This was a crash that was 100% preventable. Our hearts go out to the McClean family during this trying time.
Tragically, surveillance video reveals McClean did his best to cross safely within the crosswalk. However, the truck driver had already pulled up and onto the crosswalk as he waited for the road to clear, causing McClean to walk in front of the truck rather than behind it. If the driver had only waited behind the crosswalk or taken one look to his right before accelerating, this crash would not have happened.
“It’s wrong. We’re not safe crossing our own crosswalk,” Gregory McClean, brother of the deceased, told Streetsblog NYC. “They’re looking only for the cars, not at the people crossing.”
The U.S. Postal Service (USPS) has not yet commented on the crash, and the lack of accountability on the part of the organization must increase the frustration for the McClean family. Although USPS drivers must obey the same laws as other motorists, USPS trucks do not have license plates, and so in practice they are not frequently ticketed.
“They drive terribly,” an unnamed enforcement officer told Streetsblog NYC. “I want to give them tickets, but they don’t have to pay them so my [commanding officer] said it’s a waste of my time.”
Accident statistics for USPS drivers are difficult to come by. The last safety audit released by the organization was in 2012, finding that “supervisors did not consistently complete the observations” required to assess driving safety. In September 2018, a blog post about safety at USPS facilities in the Great Lakes area found that “management did not consistently adhere to safety compliance and accident reporting requirements.” Recent USPS accident data for the Northeast region is not available.
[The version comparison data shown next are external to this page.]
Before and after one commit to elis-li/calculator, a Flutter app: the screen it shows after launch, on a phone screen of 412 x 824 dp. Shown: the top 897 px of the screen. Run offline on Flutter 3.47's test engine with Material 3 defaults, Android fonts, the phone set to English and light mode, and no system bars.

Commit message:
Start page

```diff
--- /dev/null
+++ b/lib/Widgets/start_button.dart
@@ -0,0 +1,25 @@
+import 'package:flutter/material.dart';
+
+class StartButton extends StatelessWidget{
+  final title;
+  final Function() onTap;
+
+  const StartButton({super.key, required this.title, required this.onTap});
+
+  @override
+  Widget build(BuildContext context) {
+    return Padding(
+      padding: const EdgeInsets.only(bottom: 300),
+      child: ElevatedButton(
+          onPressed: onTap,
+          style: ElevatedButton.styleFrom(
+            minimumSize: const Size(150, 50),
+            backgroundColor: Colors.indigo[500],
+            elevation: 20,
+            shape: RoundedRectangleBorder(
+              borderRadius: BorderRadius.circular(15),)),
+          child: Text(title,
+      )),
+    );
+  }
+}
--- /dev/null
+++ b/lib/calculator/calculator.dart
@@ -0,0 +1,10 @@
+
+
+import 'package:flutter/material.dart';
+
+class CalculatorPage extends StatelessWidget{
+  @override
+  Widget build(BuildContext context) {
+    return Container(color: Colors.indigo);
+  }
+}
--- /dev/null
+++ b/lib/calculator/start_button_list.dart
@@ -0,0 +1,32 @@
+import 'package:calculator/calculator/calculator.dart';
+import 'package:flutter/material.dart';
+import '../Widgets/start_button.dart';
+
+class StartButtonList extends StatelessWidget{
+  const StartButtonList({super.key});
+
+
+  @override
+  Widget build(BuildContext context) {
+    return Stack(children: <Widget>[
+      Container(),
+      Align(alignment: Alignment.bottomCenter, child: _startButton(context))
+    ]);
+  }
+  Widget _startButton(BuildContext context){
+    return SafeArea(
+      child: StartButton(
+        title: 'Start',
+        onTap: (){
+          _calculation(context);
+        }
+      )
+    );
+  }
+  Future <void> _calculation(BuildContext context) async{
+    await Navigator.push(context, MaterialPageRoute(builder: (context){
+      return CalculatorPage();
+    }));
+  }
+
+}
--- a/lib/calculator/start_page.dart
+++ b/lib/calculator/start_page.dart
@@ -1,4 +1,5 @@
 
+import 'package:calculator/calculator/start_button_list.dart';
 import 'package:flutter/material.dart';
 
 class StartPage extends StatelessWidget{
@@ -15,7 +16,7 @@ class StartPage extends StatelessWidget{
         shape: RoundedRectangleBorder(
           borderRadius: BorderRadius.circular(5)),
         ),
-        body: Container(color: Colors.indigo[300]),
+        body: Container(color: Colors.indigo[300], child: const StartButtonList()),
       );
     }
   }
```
There is nothing that can undo the tragic crash that took Charles McClean from his family. It is incredibly frustrating when careless driving decisions and behavior claims somebody’s life, and then the motorist responsible is not punished. At a bare minimum, it would be instructive to know if this driver had any prior accidents or tickets on his record which may have indicated the likelihood of a future crash.
On top of the grief that comes with needlessly losing a loved one, a sudden death like this potentially burdens the family with funeral costs and other bills. When this happens, sometimes a lawsuit is necessary to receive compensation for the damages unfairly inflicted on the grieving family.
The attorneys of Block O’Toole & Murphy have an unmatched record of success. The firm has successfully litigated wrongful death cases involving trucks before, such as this $5 million settlement after a mother of four was killed by a garbage truck while walking in Manhattan. Call 212-736-5300 for a free, no-obligation consultation today.